The Hispanic Consumer Sentiment Index, measured from January through March, stands at 81.3, down from 100.9 in the fourth quarter of 2019, according to the Florida Atlantic University Business and Economics Polling Initiative (FAU BEPI) in FAU's College of Business. 

The index is even lower than the March score of 89.1 for the overall U.S. population, as published by the University of Michigan.

Hispanics' consumer confidence weakened at the end of 2019 as concerns grew that the longest economic expansion in history was due to end. But the first cases of COVID-19 in the U.S. led to massive quarantines, millions of job losses and fears that the sweeping economic fallout may not be short-lived, said Monica Escaleras, Ph.D., director of FAU BEPI.

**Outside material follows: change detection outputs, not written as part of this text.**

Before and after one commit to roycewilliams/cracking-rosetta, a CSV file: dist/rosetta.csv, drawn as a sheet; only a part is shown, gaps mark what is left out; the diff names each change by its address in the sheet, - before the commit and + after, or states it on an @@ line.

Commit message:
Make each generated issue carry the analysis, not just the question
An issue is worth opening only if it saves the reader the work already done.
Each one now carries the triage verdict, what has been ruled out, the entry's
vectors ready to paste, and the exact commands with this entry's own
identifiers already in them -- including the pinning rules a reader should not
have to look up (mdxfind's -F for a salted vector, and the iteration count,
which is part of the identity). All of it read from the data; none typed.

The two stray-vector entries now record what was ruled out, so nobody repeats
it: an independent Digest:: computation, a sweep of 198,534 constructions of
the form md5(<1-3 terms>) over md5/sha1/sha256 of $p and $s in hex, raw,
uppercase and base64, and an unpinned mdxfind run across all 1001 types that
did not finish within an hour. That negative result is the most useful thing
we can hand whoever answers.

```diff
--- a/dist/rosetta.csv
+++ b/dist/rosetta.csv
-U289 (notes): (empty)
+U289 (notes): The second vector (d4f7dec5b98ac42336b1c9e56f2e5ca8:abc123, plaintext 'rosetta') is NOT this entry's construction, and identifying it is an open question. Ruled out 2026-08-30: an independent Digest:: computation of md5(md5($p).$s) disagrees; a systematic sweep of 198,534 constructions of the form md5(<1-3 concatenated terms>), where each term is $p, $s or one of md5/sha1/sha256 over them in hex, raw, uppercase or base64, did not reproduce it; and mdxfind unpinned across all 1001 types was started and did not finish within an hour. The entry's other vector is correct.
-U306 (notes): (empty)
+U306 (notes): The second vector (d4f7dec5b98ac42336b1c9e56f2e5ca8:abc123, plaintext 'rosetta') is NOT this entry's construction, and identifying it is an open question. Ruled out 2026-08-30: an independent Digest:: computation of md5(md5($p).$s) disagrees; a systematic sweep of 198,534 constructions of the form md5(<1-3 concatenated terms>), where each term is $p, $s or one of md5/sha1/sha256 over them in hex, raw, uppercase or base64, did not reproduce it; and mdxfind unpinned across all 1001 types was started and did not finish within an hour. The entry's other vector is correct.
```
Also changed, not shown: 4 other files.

"It's the uncertainty of what's going to happen," she said. "Nobody knows if the effects of the virus will last weeks or months. So people are very concerned about the future." 

Overall, 58 percent of those surveyed indicated during the first three months of 2020 that they will be better off over the next year, down from 73 percent in the last quarter of 2019.

Hispanics are concerned about the short-term economic outlook, with 34 percent saying they expect the country to experience good business conditions in the upcoming year, compared with 65 percent in the fourth quarter of 2019.

The long-term economic outlook also is a concern, with 57 percent of Hispanics optimistic in the first three months of the year, down from 65 percent in the fourth quarter. 

Another indication that optimism is waning: A smaller percentage of Hispanics – 53 percent – believes it's a good time to buy big-ticket items, compared with 65 percent in the prior quarter.

Despite the coronavirus's devastating effect on the nation's economy, more Hispanics support U.S. President Donald Trump, whose approval rating increased from 42 percent in the fourth quarter to 44 percent in the first quarter. Of those surveyed, 40 percent identified themselves as Republicans, 39.6 percent at Democrats, 14.1 percent as independents and 6.3 percent as non-registered voters.